[PROBLEM REQUIREMENTS]: From the data below, tally each line that has "Rate" in it, then give that tally without comment.
··· EXTRACTED INFORMATION
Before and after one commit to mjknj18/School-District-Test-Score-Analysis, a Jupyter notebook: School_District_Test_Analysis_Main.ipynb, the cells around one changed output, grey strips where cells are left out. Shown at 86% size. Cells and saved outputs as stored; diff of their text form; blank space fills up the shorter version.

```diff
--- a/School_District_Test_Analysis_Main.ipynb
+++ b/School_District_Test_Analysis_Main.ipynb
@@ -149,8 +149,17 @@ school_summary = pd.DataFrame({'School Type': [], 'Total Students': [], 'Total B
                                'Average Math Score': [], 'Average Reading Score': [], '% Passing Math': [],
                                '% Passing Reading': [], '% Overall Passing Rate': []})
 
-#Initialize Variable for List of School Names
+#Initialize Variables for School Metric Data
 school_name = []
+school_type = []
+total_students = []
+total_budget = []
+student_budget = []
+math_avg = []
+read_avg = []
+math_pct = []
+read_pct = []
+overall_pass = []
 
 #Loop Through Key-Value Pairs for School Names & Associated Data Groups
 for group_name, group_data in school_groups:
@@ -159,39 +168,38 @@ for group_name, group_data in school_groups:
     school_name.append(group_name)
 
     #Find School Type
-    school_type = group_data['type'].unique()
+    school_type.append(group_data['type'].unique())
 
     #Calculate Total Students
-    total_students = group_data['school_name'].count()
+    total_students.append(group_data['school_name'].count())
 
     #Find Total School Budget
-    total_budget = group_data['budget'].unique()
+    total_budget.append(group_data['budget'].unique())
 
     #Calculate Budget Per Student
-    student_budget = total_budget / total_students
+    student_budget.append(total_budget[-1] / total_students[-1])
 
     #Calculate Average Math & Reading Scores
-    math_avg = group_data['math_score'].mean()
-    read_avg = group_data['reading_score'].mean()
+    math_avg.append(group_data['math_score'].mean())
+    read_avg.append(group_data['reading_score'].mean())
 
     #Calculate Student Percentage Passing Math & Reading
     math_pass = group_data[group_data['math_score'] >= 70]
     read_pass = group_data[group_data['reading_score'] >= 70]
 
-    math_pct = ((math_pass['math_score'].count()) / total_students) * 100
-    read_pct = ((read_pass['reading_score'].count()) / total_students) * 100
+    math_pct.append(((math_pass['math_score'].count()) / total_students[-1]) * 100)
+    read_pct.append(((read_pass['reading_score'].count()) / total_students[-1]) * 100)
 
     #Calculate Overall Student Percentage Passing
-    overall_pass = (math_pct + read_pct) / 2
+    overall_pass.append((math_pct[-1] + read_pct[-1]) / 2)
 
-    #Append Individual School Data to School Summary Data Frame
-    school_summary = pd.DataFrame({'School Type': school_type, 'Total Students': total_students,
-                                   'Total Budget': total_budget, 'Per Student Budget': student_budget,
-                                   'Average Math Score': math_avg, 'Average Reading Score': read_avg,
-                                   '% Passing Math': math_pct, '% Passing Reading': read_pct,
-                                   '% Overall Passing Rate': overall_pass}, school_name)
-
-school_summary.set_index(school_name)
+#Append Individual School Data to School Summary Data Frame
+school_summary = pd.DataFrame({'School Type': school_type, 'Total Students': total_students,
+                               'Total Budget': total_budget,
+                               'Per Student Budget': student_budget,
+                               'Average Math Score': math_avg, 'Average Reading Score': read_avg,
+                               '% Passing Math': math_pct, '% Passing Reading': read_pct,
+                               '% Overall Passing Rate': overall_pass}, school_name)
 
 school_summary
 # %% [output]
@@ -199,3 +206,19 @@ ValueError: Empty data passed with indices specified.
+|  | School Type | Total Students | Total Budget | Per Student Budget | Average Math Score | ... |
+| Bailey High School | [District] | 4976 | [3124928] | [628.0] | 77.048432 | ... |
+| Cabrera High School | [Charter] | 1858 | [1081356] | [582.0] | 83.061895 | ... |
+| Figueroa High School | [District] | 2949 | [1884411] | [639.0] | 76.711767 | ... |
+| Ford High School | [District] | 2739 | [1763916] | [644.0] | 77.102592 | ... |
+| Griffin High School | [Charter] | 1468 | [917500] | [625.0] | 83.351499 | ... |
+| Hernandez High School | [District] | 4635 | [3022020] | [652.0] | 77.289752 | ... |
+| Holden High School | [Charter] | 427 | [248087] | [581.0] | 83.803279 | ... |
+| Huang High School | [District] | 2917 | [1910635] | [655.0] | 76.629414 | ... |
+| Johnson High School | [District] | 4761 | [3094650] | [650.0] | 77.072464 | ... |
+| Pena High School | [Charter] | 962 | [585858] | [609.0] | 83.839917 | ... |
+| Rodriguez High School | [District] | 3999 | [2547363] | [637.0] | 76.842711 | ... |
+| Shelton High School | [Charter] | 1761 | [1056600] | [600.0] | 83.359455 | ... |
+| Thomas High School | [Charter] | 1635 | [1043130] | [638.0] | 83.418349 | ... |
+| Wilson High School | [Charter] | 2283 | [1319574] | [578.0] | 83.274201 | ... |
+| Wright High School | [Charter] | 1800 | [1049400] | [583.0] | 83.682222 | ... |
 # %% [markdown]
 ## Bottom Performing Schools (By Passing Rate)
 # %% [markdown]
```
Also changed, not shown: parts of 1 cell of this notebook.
······
[WRITTEN SOLUTION]: 4